I had an AR-15 and a 10/22 with me . Why? Because if I could only have two guns, these are the two I would want. Plus, I grabbed an ammo can of 2,500 rounds of .22LR. I prefer to use CCI MiniMags, but the basic stuff in boxes of 500 will usually get the job done. I also had 12 loaded Magpul 5.56 magazines for the AR, and a case of 5.56 . By stashing them under the pickup truck box, they took no room away from the other items we needed to pack.
Stupid Little Stuff
When you live in a house a day or two, you notice little annoying things that you would have done differently. For us, the biggest issue was light switch location. The only think we can think is that the former owner was either left handed or just put the light switches in the easiest place with the shortest run of wire required. Stupid way to save money, if you ask me.
For example, there is one room where you open the door, which has hinges of the left. You would expect the light switch to be on your right for easy accessibility. But no. The switch is on the left, behind the door. You literally have to walk into the room, close the door and fumble around behind it to turn on the lights. I’m going to have to figure out if I can install some kind of motion sensor or voice activated switch to turn on the light. That will be easier than cutting into the wall and running the wires over the door and down the other side.

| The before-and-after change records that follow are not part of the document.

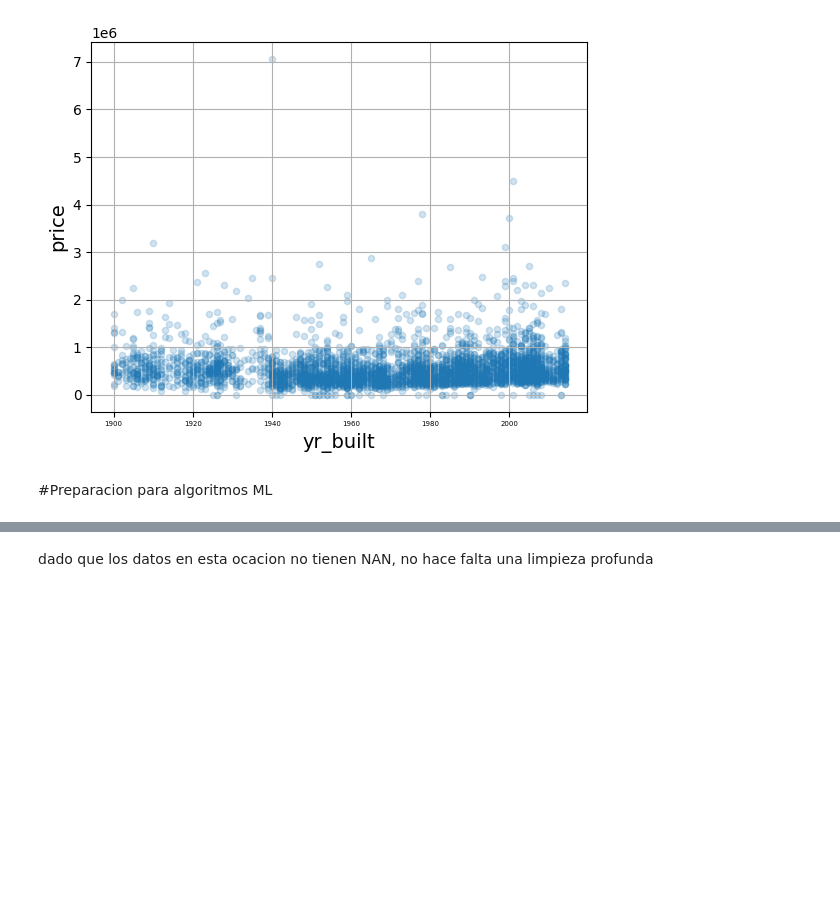
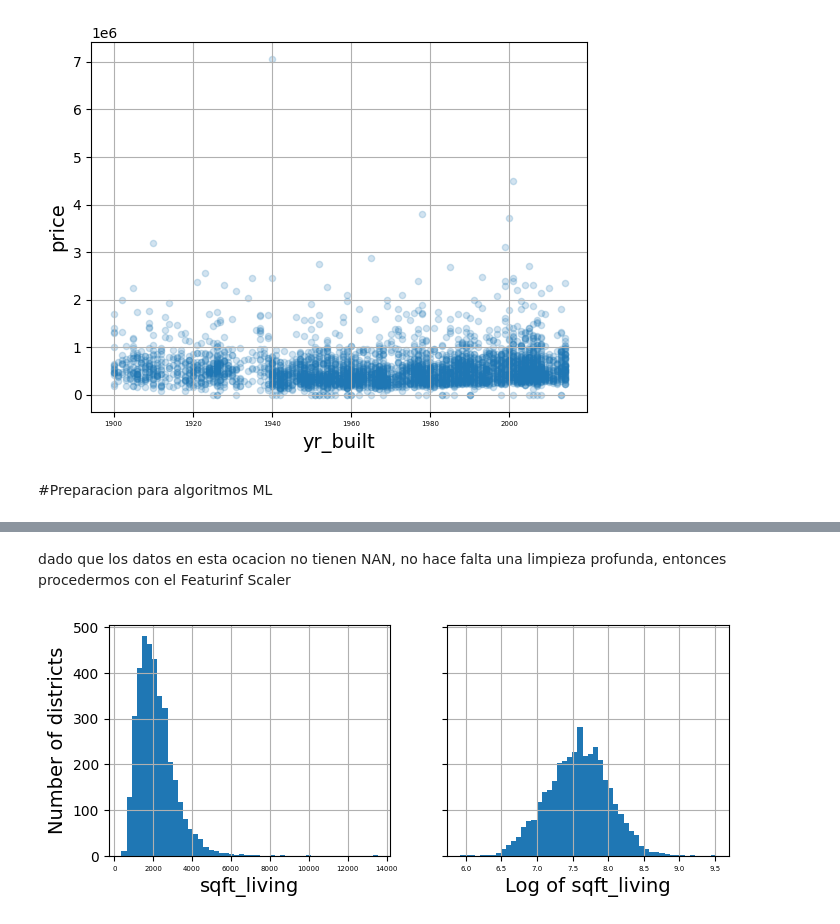
Before and after one commit to shirohigexe/practicas_HO_ML, a Jupyter notebook: Practica_1.ipynb, the cells around one changed output, grey strips where cells are left out. Saved outputs shown, nothing was run; the diff lists cells and outputs as text; code cells hidden in the pictures; blank space fills up the shorter version.

```diff
--- a/Practica_1.ipynb
+++ b/Practica_1.ipynb
@@ -315,2 +302,2 @@ memory usage: 539.1+ KB
 # %% [markdown]
-dado que los datos en esta ocacion no tienen NAN, no hace falta una limpieza profunda
+dado que los datos en esta ocacion no tienen NAN, no hace falta una limpieza profunda, entonces procedermos con el Featurinf Scaler
@@ -316,0 +309,11 @@ dado que los datos en esta ocacion no tienen NAN, no hace falta una limpieza pro
+# %%
+fig, axs = plt.subplots(1, 2, figsize=(8, 3), sharey=True)
+housing["sqft_living"].hist(ax=axs[0], bins=50)
+housing["sqft_living"].apply(np.log).hist(ax=axs[1], bins=50)
+axs[0].set_xlabel("sqft_living")
+axs[1].set_xlabel("Log of sqft_living")
+axs[0].set_ylabel("Number of districts")
+
+plt.show()
+# %% [output]
+[figure, added]
```
Also changed, not shown: parts of 12 cells of this notebook.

The same thing when you come in the basement door. He must have ordered a left-hand door when he should have ordered a right-hand door.
The house is also fairly dark because there are 40 watt bulbs in many of the fixtures, and cheap fluorescent bulbs (the curly kind that screw in sockets, not the long tubes) in the rest. It makes us wonder if the former owner ever sat down to read a book or newspaper. It is too dark for us to do so comfortably. We’re planning to replace most of the existing bulbs with LEDs. We’ll make the light super bright and then install dimmer switches so we can dim them if we need to.

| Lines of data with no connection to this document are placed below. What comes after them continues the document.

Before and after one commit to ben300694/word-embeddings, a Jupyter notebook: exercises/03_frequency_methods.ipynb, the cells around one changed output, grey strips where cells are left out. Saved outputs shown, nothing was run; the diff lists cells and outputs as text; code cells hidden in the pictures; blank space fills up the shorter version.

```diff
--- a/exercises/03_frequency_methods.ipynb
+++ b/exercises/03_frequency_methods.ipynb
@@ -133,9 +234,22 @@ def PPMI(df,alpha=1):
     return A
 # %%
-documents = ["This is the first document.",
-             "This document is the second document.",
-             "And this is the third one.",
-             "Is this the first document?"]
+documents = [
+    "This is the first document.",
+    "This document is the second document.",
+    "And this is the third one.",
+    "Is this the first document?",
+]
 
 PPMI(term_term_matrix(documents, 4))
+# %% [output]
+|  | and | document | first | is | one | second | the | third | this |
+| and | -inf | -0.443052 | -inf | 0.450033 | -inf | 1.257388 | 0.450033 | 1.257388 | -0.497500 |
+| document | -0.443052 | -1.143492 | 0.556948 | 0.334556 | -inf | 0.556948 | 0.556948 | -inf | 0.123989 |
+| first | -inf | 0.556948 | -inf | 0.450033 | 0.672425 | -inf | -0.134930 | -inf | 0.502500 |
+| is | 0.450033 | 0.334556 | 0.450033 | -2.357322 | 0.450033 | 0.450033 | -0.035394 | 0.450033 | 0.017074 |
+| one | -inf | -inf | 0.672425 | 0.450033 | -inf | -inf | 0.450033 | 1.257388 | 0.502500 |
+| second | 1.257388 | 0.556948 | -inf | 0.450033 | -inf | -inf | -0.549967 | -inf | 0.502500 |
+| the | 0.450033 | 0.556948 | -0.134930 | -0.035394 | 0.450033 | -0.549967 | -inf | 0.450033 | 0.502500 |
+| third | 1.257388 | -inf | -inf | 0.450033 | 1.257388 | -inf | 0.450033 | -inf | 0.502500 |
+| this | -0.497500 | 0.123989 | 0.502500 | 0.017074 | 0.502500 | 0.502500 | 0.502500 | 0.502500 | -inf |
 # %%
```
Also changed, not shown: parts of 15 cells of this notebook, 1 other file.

Starting the “To Do” List
We have some other changes, upgrades, improvements and add-ons we want to do, and the best time to do them is while the house is still empty.
There is some painting on the to-do list, and its easier to paint when you don’t have to move furniture. Also on the list are: replace the fixture over the spot where the dining room table will go, change out the window and window trim on the kitchen window, and get internet access.
Many of the to-do items are focused on the outside. My list includes install motion detecting LED lights for the exterior, site and build a chicken coop, decide where the raised garden beds should be and start building them, determine where to put the compost pile, figure out where to plant the berries (I have a good idea already) and where to site the fruit trees, get sufficient fire wood supplies, order a truckload of gravel for the driveway, and set up our firing range. Of course, we have to move before we can do much of this.
Our Final Night
On Saturday night, we trapped some more mice. One of them flopped around, dragging the trap with him. I had to get up out of bed, grab the trap, take it outside and whack him. Then I reset the trap. By the end of the weekend, it was mice 0, Pete 8. I left the traps loaded. We just have to get back there before they start to smell.
We left on Sunday for the long drive home and brought back as many empty boxes as we could. I have a feeling that we are going to be filling them up over and over again.